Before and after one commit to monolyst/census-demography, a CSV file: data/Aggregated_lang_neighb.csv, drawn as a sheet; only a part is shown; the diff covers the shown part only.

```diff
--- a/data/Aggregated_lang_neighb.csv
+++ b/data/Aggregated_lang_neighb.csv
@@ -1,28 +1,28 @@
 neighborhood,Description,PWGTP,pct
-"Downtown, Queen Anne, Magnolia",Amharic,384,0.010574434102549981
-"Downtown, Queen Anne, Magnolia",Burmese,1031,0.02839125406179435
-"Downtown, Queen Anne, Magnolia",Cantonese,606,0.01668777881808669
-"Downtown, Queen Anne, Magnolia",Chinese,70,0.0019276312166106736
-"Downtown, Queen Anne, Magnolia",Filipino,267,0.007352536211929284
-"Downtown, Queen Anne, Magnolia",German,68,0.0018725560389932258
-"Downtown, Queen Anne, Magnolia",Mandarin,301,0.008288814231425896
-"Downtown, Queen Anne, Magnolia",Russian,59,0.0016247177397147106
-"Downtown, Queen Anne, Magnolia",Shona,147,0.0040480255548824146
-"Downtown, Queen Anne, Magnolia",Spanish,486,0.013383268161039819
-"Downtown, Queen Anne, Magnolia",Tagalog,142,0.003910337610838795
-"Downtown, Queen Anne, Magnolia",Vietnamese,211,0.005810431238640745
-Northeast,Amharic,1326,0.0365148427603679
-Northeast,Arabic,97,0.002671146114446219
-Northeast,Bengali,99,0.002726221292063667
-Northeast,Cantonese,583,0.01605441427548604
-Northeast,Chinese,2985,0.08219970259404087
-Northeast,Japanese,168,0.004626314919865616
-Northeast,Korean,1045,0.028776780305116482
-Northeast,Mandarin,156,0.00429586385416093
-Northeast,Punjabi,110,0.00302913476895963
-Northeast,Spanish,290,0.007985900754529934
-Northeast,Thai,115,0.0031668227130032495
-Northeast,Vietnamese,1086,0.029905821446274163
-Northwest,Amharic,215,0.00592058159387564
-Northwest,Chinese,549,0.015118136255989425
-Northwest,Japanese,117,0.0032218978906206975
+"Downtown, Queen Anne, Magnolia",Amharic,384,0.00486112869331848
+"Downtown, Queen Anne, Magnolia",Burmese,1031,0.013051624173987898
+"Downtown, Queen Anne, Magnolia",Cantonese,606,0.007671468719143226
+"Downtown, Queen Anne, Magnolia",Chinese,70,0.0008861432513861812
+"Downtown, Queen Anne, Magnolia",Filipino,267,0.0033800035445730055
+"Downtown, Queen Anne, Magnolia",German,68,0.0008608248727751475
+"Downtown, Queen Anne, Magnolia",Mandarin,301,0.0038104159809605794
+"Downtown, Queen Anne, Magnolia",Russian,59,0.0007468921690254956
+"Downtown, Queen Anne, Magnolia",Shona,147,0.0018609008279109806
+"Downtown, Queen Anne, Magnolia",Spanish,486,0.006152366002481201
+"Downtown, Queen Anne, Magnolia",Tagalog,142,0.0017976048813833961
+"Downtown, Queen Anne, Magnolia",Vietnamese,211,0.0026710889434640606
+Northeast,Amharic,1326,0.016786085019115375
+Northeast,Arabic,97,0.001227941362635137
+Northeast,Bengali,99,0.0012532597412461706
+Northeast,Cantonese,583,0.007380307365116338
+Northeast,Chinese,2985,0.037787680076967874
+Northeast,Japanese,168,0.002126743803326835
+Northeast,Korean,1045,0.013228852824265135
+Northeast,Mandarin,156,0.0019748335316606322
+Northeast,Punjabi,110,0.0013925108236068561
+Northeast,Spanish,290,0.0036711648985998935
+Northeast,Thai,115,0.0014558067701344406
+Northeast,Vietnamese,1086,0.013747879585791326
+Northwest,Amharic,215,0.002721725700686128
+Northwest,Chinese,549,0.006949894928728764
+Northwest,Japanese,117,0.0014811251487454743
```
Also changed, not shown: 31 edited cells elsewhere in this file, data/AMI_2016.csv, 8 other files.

What is being asked - From the material above, copy out every line bearing the string "file".

Result of the exercise -
Before and after one commit to monolyst/census-demography, a CSV file: data/Aggregated_lang_neighb.csv, drawn as a sheet; only a part is shown; the diff covers the shown part only.
Also changed, not shown: 31 edited cells elsewhere in this file, data/AMI_2016.csv, 8 other files.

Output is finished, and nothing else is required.